The first few miles passed quickly due to the adrenalin, the views of the Tyne Bridge and the crowds. The supporters along the course were incredible: there are bands, charity buses and even an Elvis impersonator. Despite having been scarred by a previous attempt to ‘High-Five’ a group of teens who supported everyone else but decided to pull their hands away last minute, instead using them to point and laugh when I ran past, I did however greatly appreciate the ice pops held out by less-intimidating supporters. I also made a point of using every available shower station, savouring the light rain of cool water on my skin. We (myself and Adam) took our time, running 8-8:30 minute miles the whole way and were surprised at mile 7, then 8, then 9, that we were still feeling pretty fresh.
Miles 11 and 12 are worth a paragraph on their own. Mile 11, due to it’s unremitting gradient, prompted me to develop my own form of psycho-transcendence; attempting to separate mind and body so that I would no longer feel the pain. The success of this new mind engineering model is up for debate, but I did make it to the top. Mile 12 then starts after a hefty descent at the very end of mile 11. It was in this steep decline that I felt my blister pop pretty dramatically. That’ll be fun later, I thought.
The last mile is along the sea front, which is heaven at the beginning when you see the sea, but then you will encounter the longest mile known to man. And to make it worse, it is sign-posted every 400km. However, in a not disappointing time of 1hr 49 minutes we made it. The post-race pint, named ‘Runner’s Reward’ was well worth the 13.1 miles.
For those who have not participated in the Great North Run before, these are some classic mistakes to be avoided:
- The jelly like substance held out by race officials is vaseline, NOT gel for eating.
- The Magnums at mile 8 should be resisted.
- Same goes for the beer at mile 11.
- Aim your finished bottle of water over the crowd, not at the runners’ feet.
- The race number goes on the front, not the back
Training next week will be in the heat of Lake Garda, where I will be taking a well-earned holiday!

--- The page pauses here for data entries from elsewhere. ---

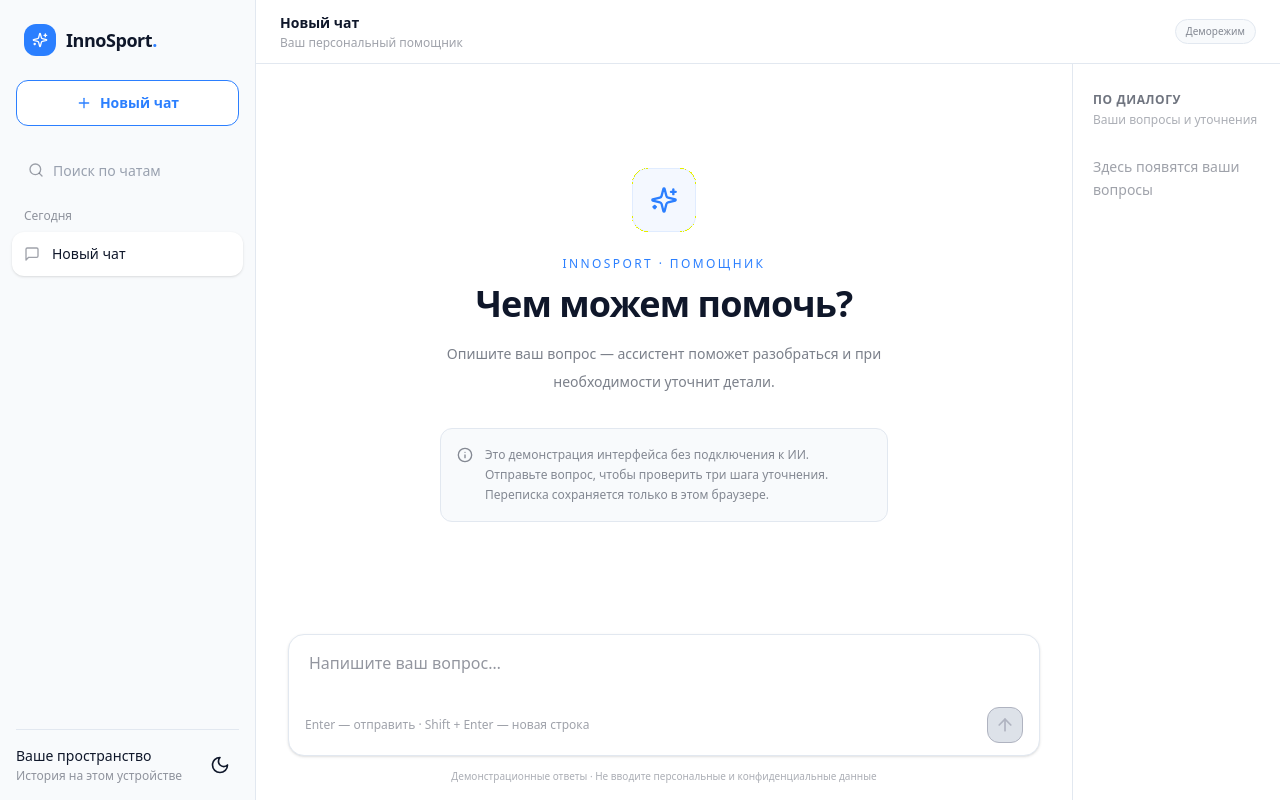
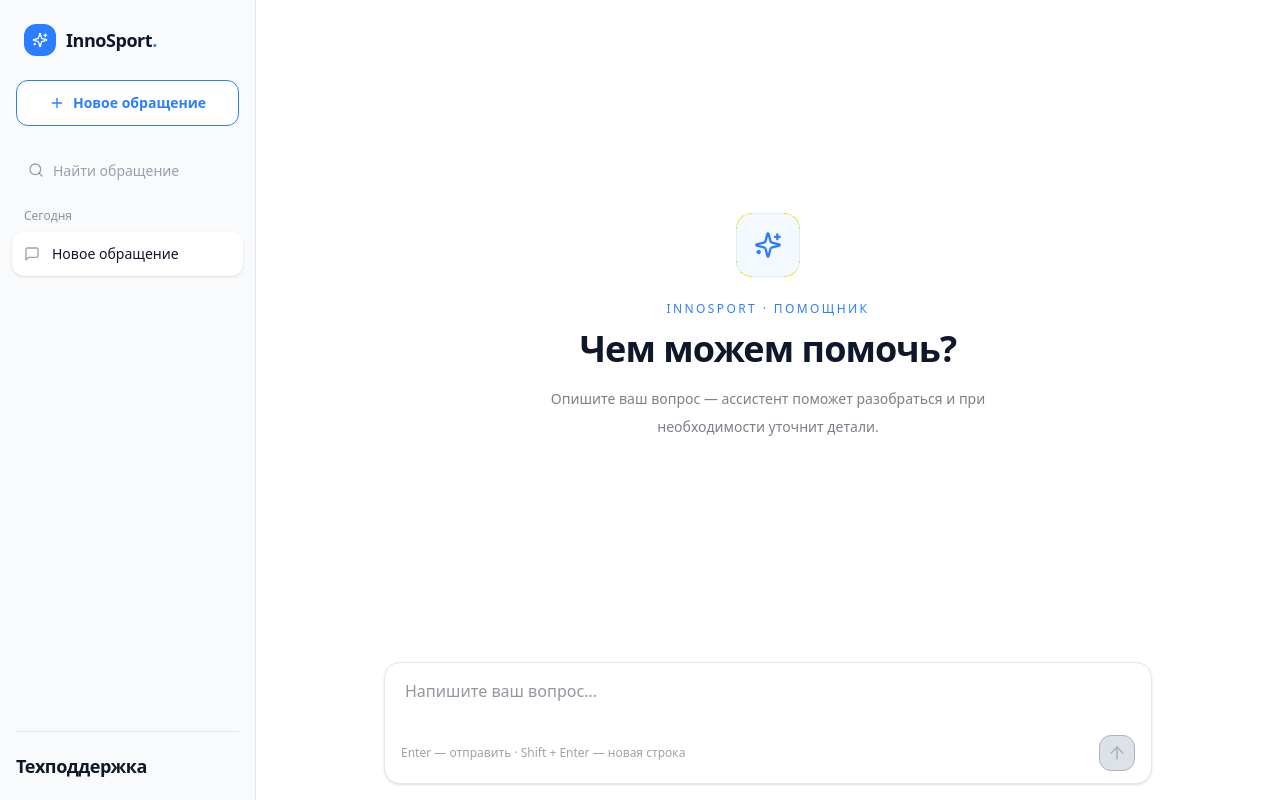
Before and after one commit to one-zero-eight/hackathon-tenderhack-nn-innosport, a React (Vite) app in the folder frontend/: page / in a window 1280 px wide. Built offline with nearby package versions, Linux system fonts and the light colour scheme.

Commit message:
feat(frontend): unbloat a bit

```diff
--- a/frontend/src/components/chat/ChatOutline.tsx
+++ b/frontend/src/components/chat/ChatOutline.tsx
@@ -1,30 +1,44 @@
 import type { ChatMessage } from '@/features/chat/types'
 
 export default function ChatOutline({ messages, activeId, onNavigate }: { messages: ChatMessage[]; activeId: string; onNavigate: (id: string) => void }) {
-  const questions = messages.filter((message) => message.role === 'user')
+  const questions = messages.flatMap((message, index) => {
+    if (message.role !== 'user') return []
+    const response = messages.slice(index + 1).find((item) => item.role === 'assistant')
+    return [{ message, response }]
+  })
+
+  if (!questions.length) return null
+
   return (
-    <nav aria-label="Навигация по диалогу" className="h-full overflow-y-auto px-5 py-7">
-      <h2 className="text-foreground/60 mb-1 text-xs font-semibold tracking-wider uppercase">По диалогу</h2>
-      <p className="text-foreground/35 mb-7 text-xs">Ваши вопросы и уточнения</p>
-      {!questions.length && <p className="text-foreground/40 text-sm leading-relaxed">Здесь появятся ваши вопросы</p>}
-      <ol className="space-y-1">
-        {questions.map((message, index) => (
-          <li key={message.id}>
+    <nav aria-label="Навигация по обращению" className="absolute top-5 right-4 z-20">
+      <ol className="flex flex-col items-end">
+        {questions.map(({ message, response }, index) => {
+          const active = activeId === message.id
+          return (
+            <li key={message.id} className="group/item relative flex h-4 w-10 items-center justify-end">
+              <div
+                role="tooltip"
+                className="border-border bg-surface-2 pointer-events-none invisible absolute top-1/2 right-full mr-3 w-80 max-w-[calc(100vw-5rem)] -translate-y-1/2 rounded-xl border px-4 py-3 text-left opacity-0 shadow-xl transition-[opacity,transform,visibility] duration-150 group-hover/item:visible group-hover/item:-translate-x-1 group-hover/item:opacity-100 group-focus-within/item:visible group-focus-within/item:-translate-x-1 group-focus-within/item:opacity-100"
+              >
+                <p className="truncate text-sm font-medium">{message.content}</p>
+                {response && <p className="text-foreground/45 mt-1 line-clamp-2 text-xs leading-5">{response.content}</p>}
+              </div>
               <button
                 type="button"
                 onClick={() => onNavigate(message.id)}
-              aria-current={activeId === message.id ? 'location' : undefined}
-              title={message.content}
-              className={`focus-visible:ring-primary flex w-full cursor-pointer gap-3 border-l-2 px-3 py-3 text-left text-xs leading-relaxed transition-colors outline-none focus-visible:ring-2 ${activeId === message.id ? 'border-primary bg-primary/5 text-primary' : 'border-border text-foreground/45 hover:border-primary/40 hover:text-foreground'}`}
+                aria-label={`Перейти к вопросу ${index + 1}: ${message.content}`}
+                aria-current={active ? 'location' : undefined}
+                className="focus-visible:ring-primary flex h-full w-full cursor-pointer items-center justify-end rounded-sm outline-none focus-visible:ring-2 focus-visible:ring-offset-2"
               >
-              <span className="shrink-0 tabular-nums opacity-50">{String(index + 1).padStart(2, '0')}</span>
-              <span className="min-w-0">
-                <span className="line-clamp-2 break-words">{message.content}</span>
-                {message.clarificationId && <span className="mt-1 block text-[10px] opacity-60">Уточнение</span>}
-              </span>
+                <span
+                  className={`block h-0.5 rounded-full transition-[width,background-color] duration-150 ${
+                    active ? 'bg-foreground w-7' : 'bg-foreground/35 w-3 group-hover/item:w-5 group-hover/item:bg-foreground/65 group-focus-within/item:w-5 group-focus-within/item:bg-foreground/65'
+                  }`}
+                />
               </button>
             </li>
-        ))}
+          )
+        })}
       </ol>
     </nav>
   )
--- a/frontend/src/components/chat/ChatPage.tsx
+++ b/frontend/src/components/chat/ChatPage.tsx
@@ -1,5 +1,5 @@
 import { useEffect, useRef, useState } from 'react'
-import { LuArrowDown, LuList, LuPanelLeft, LuSparkles, LuLoaderCircle, LuInfo } from 'react-icons/lu'
+import { LuArrowDown, LuPanelLeft, LuSparkles, LuLoaderCircle } from 'react-icons/lu'
 import Button from '@/components/ui/Button'
 import Drawer from '@/components/ui/Drawer'
 import { useChat } from '@/features/chat/useChat'
@@ -12,7 +12,6 @@ import SpecialistContact from './SpecialistContact'
 export default function ChatPage() {
   const chat = useChat()
   const [leftOpen, setLeftOpen] = useState(false)
-  const [rightOpen, setRightOpen] = useState(false)
   const [activeMessage, setActiveMessage] = useState('')
   const [nearBottom, setNearBottom] = useState(true)
   const scrollRef = useRef<HTMLDivElement>(null)
@@ -55,7 +54,6 @@ export default function ChatPage() {
     const element = document.getElementById(`message-${id}`)
     element?.scrollIntoView({ behavior: window.matchMedia('(prefers-reduced-motion: reduce)').matches ? 'instant' : 'smooth', block: 'start' })
     setActiveMessage(id)
-    setRightOpen(false)
   }
   const sidebar = (
     <ChatSidebar
@@ -71,31 +69,16 @@ export default function ChatPage() {
       }}
     />
   )
-  const outline = <ChatOutline messages={messages} activeId={activeMessage} onNavigate={navigate} />
-
   return (
     <div className="bg-background text-foreground flex h-dvh overflow-hidden">
       <aside className="border-border hidden w-64 shrink-0 border-r md:block">{sidebar}</aside>
       <div className="flex min-w-0 flex-1 flex-col">
-        <header className="border-border flex h-16 shrink-0 items-center justify-between gap-3 border-b px-4 sm:px-6">
-          <div className="flex min-w-0 items-center gap-3">
-            <Button variant="ghost" className="p-2 md:hidden" aria-label="Открыть список чатов" onClick={() => setLeftOpen(true)}>
+        <div className="flex min-h-0 flex-1">
+          <main className="relative flex min-w-0 flex-1 flex-col">
+            <Button variant="ghost" className="bg-background/90 absolute top-4 left-4 z-20 p-2 shadow-sm backdrop-blur md:hidden" aria-label="Открыть список обращений" onClick={() => setLeftOpen(true)}>
               <LuPanelLeft className="size-5" />
             </Button>
-            <div className="min-w-0">
-              <h1 className="truncate text-sm font-semibold">{chat.activeChat.title}</h1>
-              <p className="text-foreground/40 mt-0.5 text-xs">Ваш персональный помощник</p>
-            </div>
-          </div>
-          <div className="flex shrink-0 items-center gap-3">
-            <span className="border-border bg-surface-2 text-foreground/50 rounded-full border px-2.5 py-1 text-[10px] font-medium">Деморежим</span>
-            <Button variant="ghost" className="p-2 xl:hidden" aria-label="Открыть навигацию по диалогу" onClick={() => setRightOpen(true)}>
-              <LuList className="size-5" />
-            </Button>
-          </div>
-        </header>
-        <div className="flex min-h-0 flex-1">
-          <main className="relative flex min-w-0 flex-1 flex-col">
+            <ChatOutline messages={messages} activeId={activeMessage} onNavigate={navigate} />
             <div
               ref={scrollRef}
               onScroll={() => {
@@ -106,7 +89,7 @@ export default function ChatPage() {
               }}
               className="min-h-0 flex-1 overflow-y-auto overscroll-contain"
             >
-              <div className="mx-auto flex min-h-full w-full max-w-3xl flex-col px-4 py-8 sm:px-8">
+              <div className="mx-auto flex min-h-full w-full max-w-3xl flex-col px-4 py-16 sm:px-8">
                 {!messages.length ? (
                   <section className="my-auto py-10 text-center">
                     <span className="border-primary/10 bg-primary/5 text-primary mx-auto mb-6 grid size-16 place-items-center rounded-2xl border">
@@ -115,10 +98,6 @@ export default function ChatPage() {
                     <p className="text-primary mb-3 text-xs font-medium tracking-[0.2em] uppercase">InnoSport · Помощник</p>
                     <h2 className="text-3xl font-semibold tracking-tight sm:text-4xl">Чем можем помочь?</h2>
                     <p className="text-foreground/55 mx-auto mt-4 max-w-md text-sm leading-7">Опишите ваш вопрос — ассистент поможет разобраться и при необходимости уточнит детали.</p>
-                    <div className="border-border bg-surface-2 text-foreground/50 mx-auto mt-8 flex max-w-md gap-3 rounded-xl border p-4 text-left text-xs leading-5">
-                      <LuInfo className="mt-0.5 size-4 shrink-0" />
-                      <p>Это демонстрация интерфейса без подключения к ИИ. Отправьте вопрос, чтобы проверить три шага уточнения. Переписка сохраняется только в этом браузере.</p>
-                    </div>
                   </section>
                 ) : (
                   <div className="space-y-8">
@@ -181,18 +160,13 @@ export default function ChatPage() {
                 )}
                 {chat.clarificationCount >= 3 && <SpecialistContact key={chat.activeChatId} />}
                 <ChatComposer draft={chat.draft} onDraft={chat.setDraft} onSend={chat.send} busy={chat.busy} awaitingClarification={!!chat.pendingClarification} />
-                <p className="text-foreground/35 mt-3 text-center text-[10px] leading-4">Демонстрационные ответы · Не вводите персональные и конфиденциальные данные</p>
               </div>
             </div>
           </main>
-          <aside className="border-border hidden w-52 shrink-0 border-l xl:block">{outline}</aside>
         </div>
       </div>
-      <Drawer open={leftOpen} onClose={() => setLeftOpen(false)} title="Ваши чаты">
+      <Drawer open={leftOpen} onClose={() => setLeftOpen(false)} title="Ваши обращения">
         {sidebar}
-      </Drawer>
-      <Drawer open={rightOpen} onClose={() => setRightOpen(false)} title="По диалогу" side="right">
-        {outline}
       </Drawer>
     </div>
   )
--- a/frontend/src/components/chat/ChatSidebar.tsx
+++ b/frontend/src/components/chat/ChatSidebar.tsx
@@ -2,7 +2,6 @@ import { useId, useState } from 'react'
 import { LuMessageSquare, LuPlus, LuSearch, LuSparkles } from 'react-icons/lu'
 import Button from '@/components/ui/Button'
 import Input from '@/components/ui/input'
-import ThemeToggle from '@/components/ui/ThemeToggle'
 import type { Chat } from '@/features/chat/types'
 
 function groupLabel(date: string) {
@@ -30,17 +29,17 @@ export default function ChatSidebar({ chats, activeId, onSelect, onCreate }: { c
         </div>
         <Button onClick={onCreate} variant="outline" className="bg-background flex w-full items-center justify-center gap-2 rounded-xl py-3">
           <LuPlus className="size-4" />
-          Новый чат
+          Новое обращение
         </Button>
         <div className="relative">
           <label htmlFor={searchId} className="sr-only">
-            Поиск по чатам
+            Найти обращение
           </label>
           <LuSearch className="text-foreground/40 pointer-events-none absolute top-3 left-3 size-4" />
-          <Input id={searchId} value={search} onChange={(event) => setSearch(event.target.value)} placeholder="Поиск по чатам" className="border-transparent bg-transparent py-2.5 pl-9 text-sm" />
+          <Input id={searchId} value={search} onChange={(event) => setSearch(event.target.value)} placeholder="Найти обращение" className="border-transparent bg-transparent py-2.5 pl-9 text-sm" />
         </div>
       </div>
-      <nav aria-label="Список чатов" className="min-h-0 flex-1 space-y-6 overflow-y-auto px-3 pb-4">
+      <nav aria-label="Список обращений" className="min-h-0 flex-1 space-y-6 overflow-y-auto px-3 pb-4">
         {['Сегодня', 'Вчера', 'Ранее'].map((group) => {
           const items = filtered.filter((chat) => groupLabel(chat.updatedAt) === group)
           return (
@@ -64,14 +63,10 @@ export default function ChatSidebar({ chats, activeId, onSelect, onCreate }: { c
             )
           )
         })}
-        {!filtered.length && <p className="text-foreground/50 px-3 text-sm">Чаты не найдены</p>}
+        {!filtered.length && <p className="text-foreground/50 px-3 text-sm">Обращения не найдены</p>}
       </nav>
-      <div className="border-border mx-4 flex items-center justify-between gap-2 border-t py-4">
-        <div>
-          <p className="text-sm font-medium">Ваше пространство</p>
-          <p className="text-foreground/45 mt-0.5 text-xs">История на этом устройстве</p>
-        </div>
-        <ThemeToggle />
+      <div className="border-border mx-4 border-t py-5">
+        <p className="text-lg font-semibold tracking-tight">Техподдержка</p>
       </div>
     </div>
   )
--- a/frontend/src/components/chat/SpecialistContact.tsx
+++ b/frontend/src/components/chat/SpecialistContact.tsx
@@ -13,7 +13,7 @@ export default function SpecialistContact() {
           Нужна дополнительная помощь?
         </div>
         <Button variant="outline" size="sm" className="whitespace-normal" onClick={() => setOpen(true)}>
-          Связаться со специалистом
+          Связаться
         </Button>
       </div>
       <Dialog open={open} onClose={() => setOpen(false)} className="relative z-50">
@@ -23,10 +23,10 @@ export default function SpecialistContact() {
             <LuHeadset className="text-primary mb-4 size-8" />
             <DialogTitle className="text-lg font-semibold">Связаться со специалистом</DialogTitle>
             <Description className="text-foreground/65 mt-3 text-sm leading-relaxed">
-              В деморежиме связь со специалистом недоступна. Заявка не отправлена. После подключения сервиса здесь можно будет передать обращение специалисту.
+              Связь со специалистом пока недоступна. Заявка не отправлена. После подключения сервиса здесь можно будет передать обращение специалисту.
             </Description>
             <Button className="mt-6" onClick={() => setOpen(false)}>
-              Вернуться к диалогу
+              Вернуться к обращению
             </Button>
           </DialogPanel>
         </div>
--- a/frontend/src/features/chat/demo-transport.ts
+++ b/frontend/src/features/chat/demo-transport.ts
@@ -67,7 +67,7 @@ export const demoTransport: ChatTransport = {
     }
     return {
       content:
-        'Демонстрация завершена: три уточнения сохранены в истории этого чата. ' +
+        'Демонстрация завершена: три уточнения сохранены в истории этого обращения. ' +
         'В рабочей версии здесь появится результат обработки запроса. ' +
         'Сейчас ответы заданы локальным сценарием: поиск товаров, обращение к LLM ' +
         'и отправка данных на сервер не выполнялись.',
--- a/frontend/src/features/chat/model.ts
+++ b/frontend/src/features/chat/model.ts
@@ -12,7 +12,7 @@ export interface ChatHistory {
 
 /** Identity and time are supplied by the caller to keep model operations pure. */
 export function createChat(id: string, now: string): Chat {
-  return { id, title: 'Новый чат', updatedAt: now, messages: [] }
+  return { id, title: 'Новое обращение', updatedAt: now, messages: [] }
 }
 
 /** Only committed user messages count; repeated answers never inflate the count. */
@@ -132,7 +132,8 @@ export function parseChatHistory(raw: string | null): ChatHistory | null {
     ) {
       return null
     }
-    return { version: CHAT_STORAGE_VERSION, chats: value.chats, activeChatId: value.activeChatId }
+    const chats = value.chats.map((chat) => (chat.title === 'Новый чат' ? { ...chat, title: 'Новое обращение' } : chat))
+    return { version: CHAT_STORAGE_VERSION, chats, activeChatId: value.activeChatId }
   } catch {
     return null
   }
```
Also changed, not shown: 1 other file (tests, documents, lock files or other folders). Lines whose indentation alone changed are shown as unchanged.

Felicity – Newcastle Sports Injury Clinic Podiatrist
Congratulations on the Great North Run. Enjoy your holiday Felicity – Newcastle Sports Injury Team